## Overview

The intent of clarifying statements is to provide additional guidance for educators to communicate the intent of the standard to support the future development of curricular resources and assessments aligned to the 2021 math standards.

Clarifying statements can be in the form of succinct sentences or paragraphs that attend to one of four types of clarifications: (1) Student Experiences; (2) Examples; (3) Boundaries; and (4) Connection to Math Practices.

# 2021 Oregon Math Guidance: 8.NS.A.1

**Cluster: 8.NS.A - Know that there are numbers that are not rational, and approximate them by rational numbers. **

## STANDARD: 8.NS.A.1

### Standards Statement (2021):

Know that real numbers that are not rational are called irrational.

### Connections:

Preceding Pathway Content (2021) | Subsequent Pathway Content (2021) | Cross Domain Connections (2021) | Common Core (CCSS) (2010) |

7.NS.A.2, 7.NS.A.3 | 8.NS.A.2, HS.NQ.A.1, HS.NQ.A.2 | N/A | 8.NS.A.1 8.NS.A Crosswalk |

### Standards Guidance:

#### Terminology

- Rational numbers are numbers that can be represented by a ratio
- Rational numbers have decimal expansions that terminate in zeros or eventually repeat.
- Irrational numbers cannot be represented by a ratio

#### Teaching Strategies
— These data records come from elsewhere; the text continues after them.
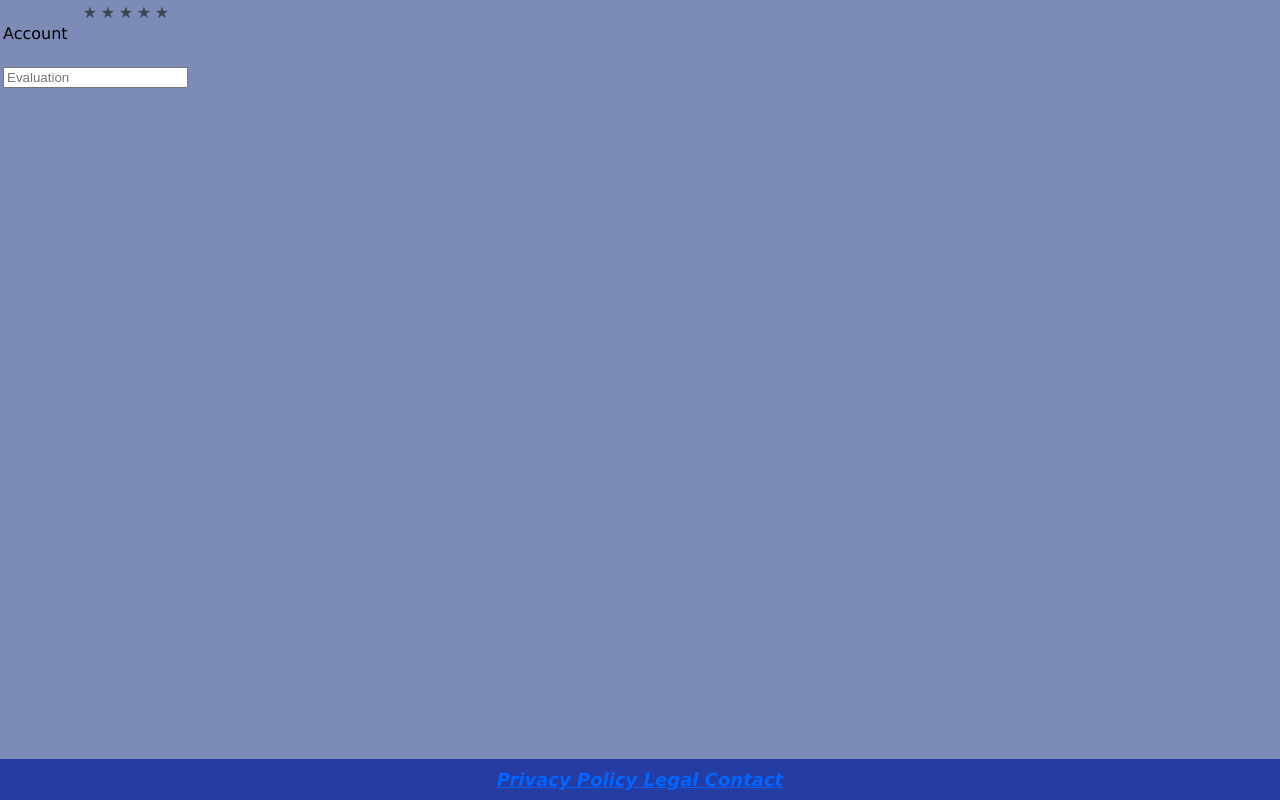
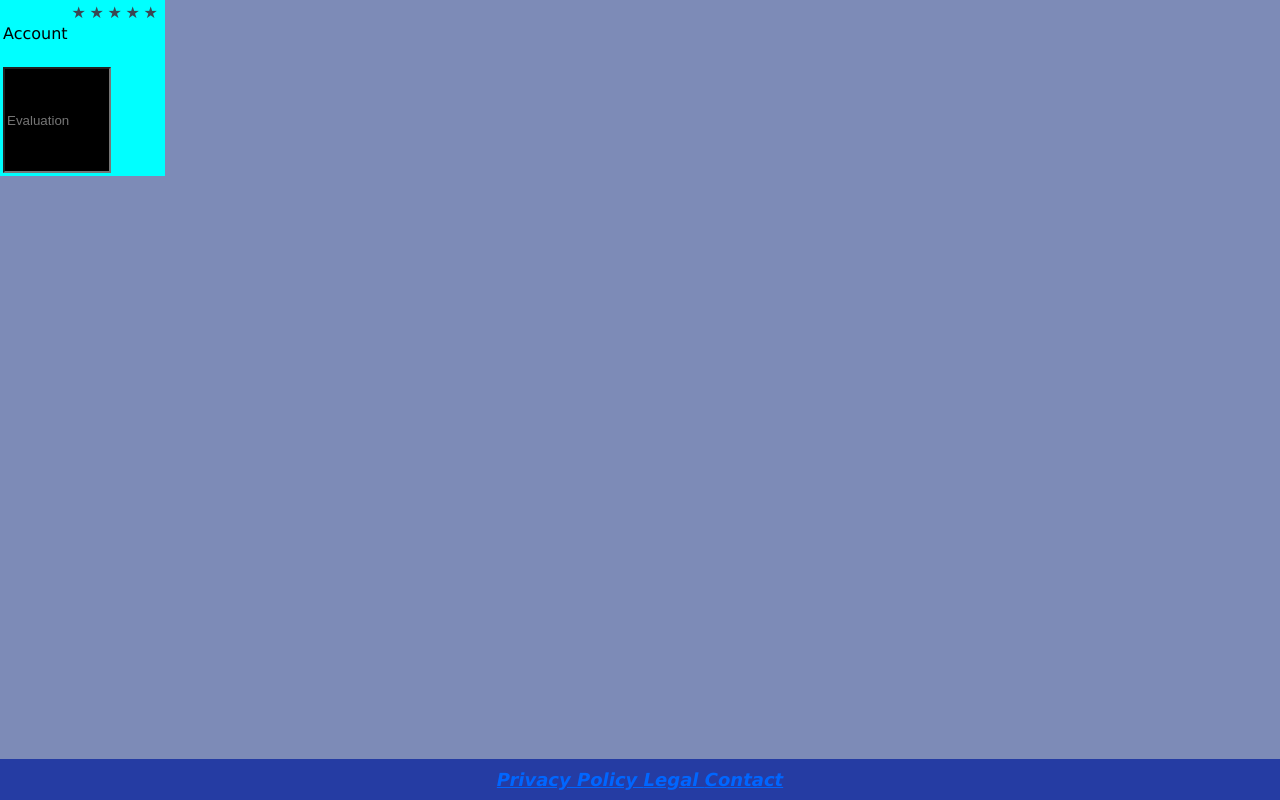
Before and after one commit to TipstR/Web-Anwendungen-2, a plain HTML site: page html/game.html in a window 1280 px wide. Drawn offline with Linux system fonts and the light colour scheme.

Commit message:
Game site

```diff
--- a/html/game.html
+++ b/html/game.html
@@ -4,12 +4,12 @@
     <meta charset="UTF-8">
     <meta http-equiv="X-UA-Compatible" content="IE=edge">
     <meta name="viewport" content="width=device-width, initial-scale=1.0">
-    <title>Document</title>
+    <title>Game</title>
     <link rel="stylesheet" type="text/css" href="/lib/style.css">
 </head>
 <body>
 
-<table>
+<table id="evaluationfield">
     <tr>
         <td>Account</td>
         <td>
@@ -28,7 +28,7 @@
         </td>
     </tr>
     <tr>
-        <td colspan="2"><input type="text" id="evaluationtext" placeholder="Evaluation"></td>
+        <td colspan="2"><input type="text" id="evaluationtext" placeholder="Evaluation" ></td>
     </tr>
 
 </table>
--- a/lib/style.css
+++ b/lib/style.css
@@ -75,10 +75,17 @@ footer {background-color:rgb(37, 60, 163);
 
 
 /* Evaluation */
-evaluationtext {
-    background-color: #999999;
+
+#evaluationfield{
+    background-color: aqua;
+}
+
+#evaluationtext {
+    background-color: #000000;
     height:100px;
     width:100px;
+    color: antiquewhite;
+
 
 }
 
```
Also changed, not shown: index.html (+1 -1 lines).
- Students should be provided with experiences to use numerical reasoning when describing decimal expansions.
- Students should be able to classify real numbers as rational or irrational.
- Students should know that when a square root of a positive integer is not an integer, then it is irrational.
- Students should use prior knowledge about converting fractions to decimals learned in 6th and 7th grade to connect changing decimal expansion of a repeating decimal into a fraction and a fraction into a repeating decimal.
- Emphasis is placed on how all rational numbers can be written as an equivalent decimal. The end behavior of the decimal determines the classification of the number.

#### Examples

- Understand that every number has a decimal expansion.
- For rational numbers show that the decimal expansion terminates or repeats eventually.
- Convert a decimal expansion which terminates or repeats eventually into a rational number expressed as a fraction.

- Illustrative Mathematics:
- Student Achievement Partners:

# 2021 Oregon Math Guidance: 8.NS.A.2

**Cluster: 8.NS.A - Know that there are numbers that are not rational, and approximate them by rational numbers. **

## STANDARD: 8.NS.A.2

### Standards Statement (2021):

Use rational approximations of irrational numbers to compare size and locate on a number line.

### Connections:

Preceding Pathway Content (2021) | Subsequent Pathway Content (2021) | Cross Domain Connections (2021) | Common Core (CCSS) (2010) |

8.NS.A.1 | HS.NQ.A.2 | 8.AEE.A.2 | 8.NS.A.2 8.NS.A Crosswalk |

### Standards Guidance:

#### Teaching Strategies

- Students should use visual models and numerical reasoning to approximate irrational numbers.

#### Boundaries

- Locate the approximate location of irrational numbers on a number line and estimate the value of expressions.
- For decimal approximations, the concept for this grade level extends to comparing irrational numbers to at least the hundredths place on a number line.

#### Examples

- Compare the size of irrational numbers, locate them approximately on a number line diagram, and estimate the value of square roots. For example,
- Start with locating the nearest perfect squares and obtain closer and closer successive decimal approximations.

- Using successive approximations, estimate the decimal expansion of , such as by showing that is between 4 and 5, then closer to 4 (between 4.0 and 4.5) on a number line.
- Estimate the value of .
- By truncating the decimal expansion of , show that is between 1 and 2, then between 1.4 and 1.5, and explain how to continue on to get better approximations.
- Illustrative Mathematics:
- Student Achievement Partners: